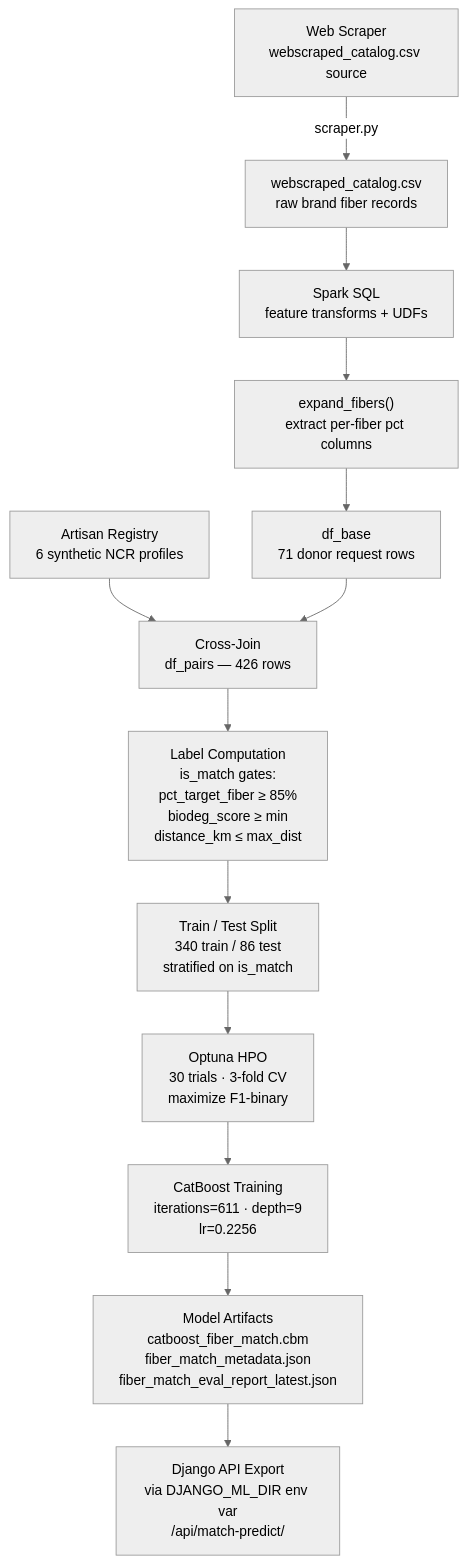
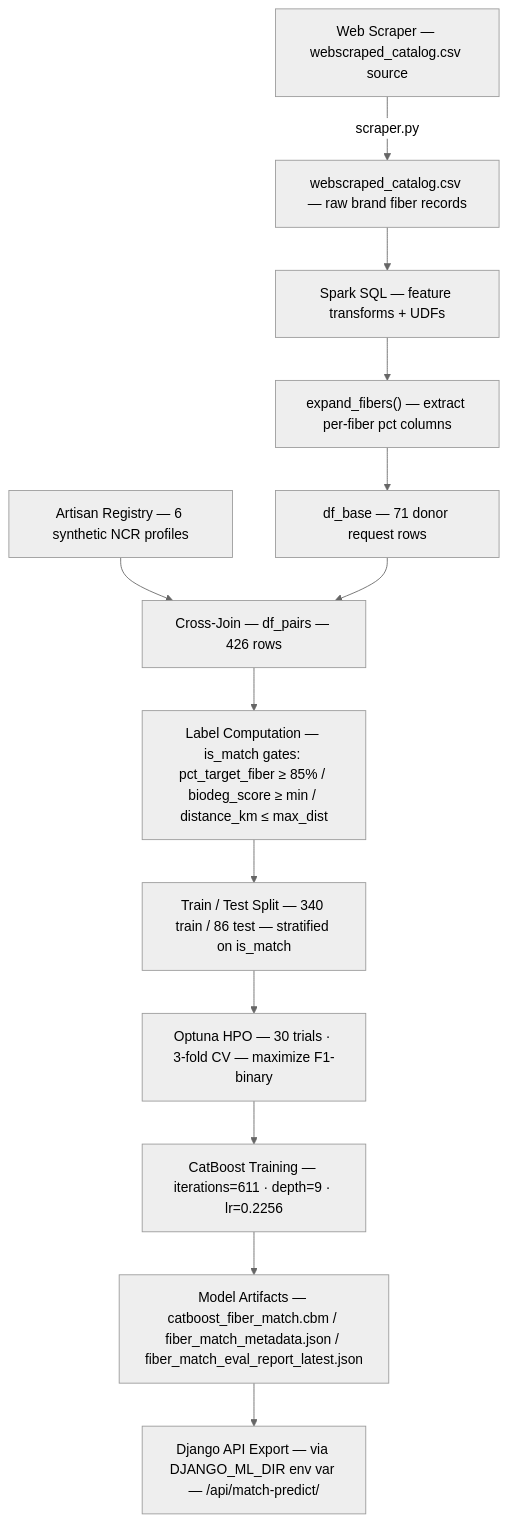
Before and after one commit to bakuncwa/weaveforward_fiber_model: the first of 2 diagrams in README.md, drawn with Mermaid (neutral theme). The commit also changed other lines of this file, not shown here.

````diff
--- a/README.md
+++ b/README.md
@@ -52,15 +52,15 @@
 ```mermaid
 flowchart TD
-    A["Web Scraper\nwebscraped_catalog.csv source"] -->|"scraper.py"| B["webscraped_catalog.csv\nraw brand fiber records"]
-    B --> C["Spark SQL\nfeature transforms + UDFs"]
-    C --> D["expand_fibers()\nextract per-fiber pct columns"]
-    D --> E["df_base\n71 donor request rows"]
-    F["Artisan Registry\n6 synthetic NCR profiles"] --> G
-    E --> G["Cross-Join\ndf_pairs — 426 rows"]
-    G --> H["Label Computation\nis_match gates:\npct_target_fiber ≥ 85%\nbiodeg_score ≥ min\ndistance_km ≤ max_dist"]
-    H --> I["Train / Test Split\n340 train / 86 test\nstratified on is_match"]
-    I --> J["Optuna HPO\n30 trials · 3-fold CV\nmaximize F1-binary"]
-    J --> K["CatBoost Training\niterations=611 · depth=9\nlr=0.2256"]
-    K --> L["Model Artifacts\ncatboost_fiber_match.cbm\nfiber_match_metadata.json\nfiber_match_eval_report_latest.json"]
-    L --> M["Django API Export\nvia DJANGO_ML_DIR env var\n/api/match-predict/"]
+    A["Web Scraper — webscraped_catalog.csv source"] -->|"scraper.py"| B["webscraped_catalog.csv — raw brand fiber records"]
+    B --> C["Spark SQL — feature transforms + UDFs"]
+    C --> D["expand_fibers() — extract per-fiber pct columns"]
+    D --> E["df_base — 71 donor request rows"]
+    F["Artisan Registry — 6 synthetic NCR profiles"] --> G
+    E --> G["Cross-Join — df_pairs — 426 rows"]
+    G --> H["Label Computation — is_match gates: pct_target_fiber ≥ 85% / biodeg_score ≥ min / distance_km ≤ max_dist"]
+    H --> I["Train / Test Split — 340 train / 86 test — stratified on is_match"]
+    I --> J["Optuna HPO — 30 trials · 3-fold CV — maximize F1-binary"]
+    J --> K["CatBoost Training — iterations=611 · depth=9 · lr=0.2256"]
+    K --> L["Model Artifacts — catboost_fiber_match.cbm / fiber_match_metadata.json / fiber_match_eval_report_latest.json"]
+    L --> M["Django API Export — via DJANGO_ML_DIR env var — /api/match-predict/"]
 ```
````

☆ ☆ ☆ ☆ ☆ ☆ ☆

* _Assignment_: Write out the data once more exactly, omitting the pictures.

* _Output of the exercise_:
Before and after one commit to bakuncwa/weaveforward_fiber_model: the first of 2 diagrams in README.md, drawn with Mermaid (neutral theme). The commit also changed other lines of this file, not shown here.

````diff
--- a/README.md
+++ b/README.md
@@ -52,15 +52,15 @@
 ```mermaid
 flowchart TD
-    A["Web Scraper\nwebscraped_catalog.csv source"] -->|"scraper.py"| B["webscraped_catalog.csv\nraw brand fiber records"]
-    B --> C["Spark SQL\nfeature transforms + UDFs"]
-    C --> D["expand_fibers()\nextract per-fiber pct columns"]
-    D --> E["df_base\n71 donor request rows"]
-    F["Artisan Registry\n6 synthetic NCR profiles"] --> G
-    E --> G["Cross-Join\ndf_pairs — 426 rows"]
-    G --> H["Label Computation\nis_match gates:\npct_target_fiber ≥ 85%\nbiodeg_score ≥ min\ndistance_km ≤ max_dist"]
-    H --> I["Train / Test Split\n340 train / 86 test\nstratified on is_match"]
-    I --> J["Optuna HPO\n30 trials · 3-fold CV\nmaximize F1-binary"]
-    J --> K["CatBoost Training\niterations=611 · depth=9\nlr=0.2256"]
-    K --> L["Model Artifacts\ncatboost_fiber_match.cbm\nfiber_match_metadata.json\nfiber_match_eval_report_latest.json"]
-    L --> M["Django API Export\nvia DJANGO_ML_DIR env var\n/api/match-predict/"]
+    A["Web Scraper — webscraped_catalog.csv source"] -->|"scraper.py"| B["webscraped_catalog.csv — raw brand fiber records"]
+    B --> C["Spark SQL — feature transforms + UDFs"]
+    C --> D["expand_fibers() — extract per-fiber pct columns"]
+    D --> E["df_base — 71 donor request rows"]
+    F["Artisan Registry — 6 synthetic NCR profiles"] --> G
+    E --> G["Cross-Join — df_pairs — 426 rows"]
+    G --> H["Label Computation — is_match gates: pct_target_fiber ≥ 85% / biodeg_score ≥ min / distance_km ≤ max_dist"]
+    H --> I["Train / Test Split — 340 train / 86 test — stratified on is_match"]
+    I --> J["Optuna HPO — 30 trials · 3-fold CV — maximize F1-binary"]
+    J --> K["CatBoost Training — iterations=611 · depth=9 · lr=0.2256"]
+    K --> L["Model Artifacts — catboost_fiber_match.cbm / fiber_match_metadata.json / fiber_match_eval_report_latest.json"]
+    L --> M["Django API Export — via DJANGO_ML_DIR env var — /api/match-predict/"]
 ```
````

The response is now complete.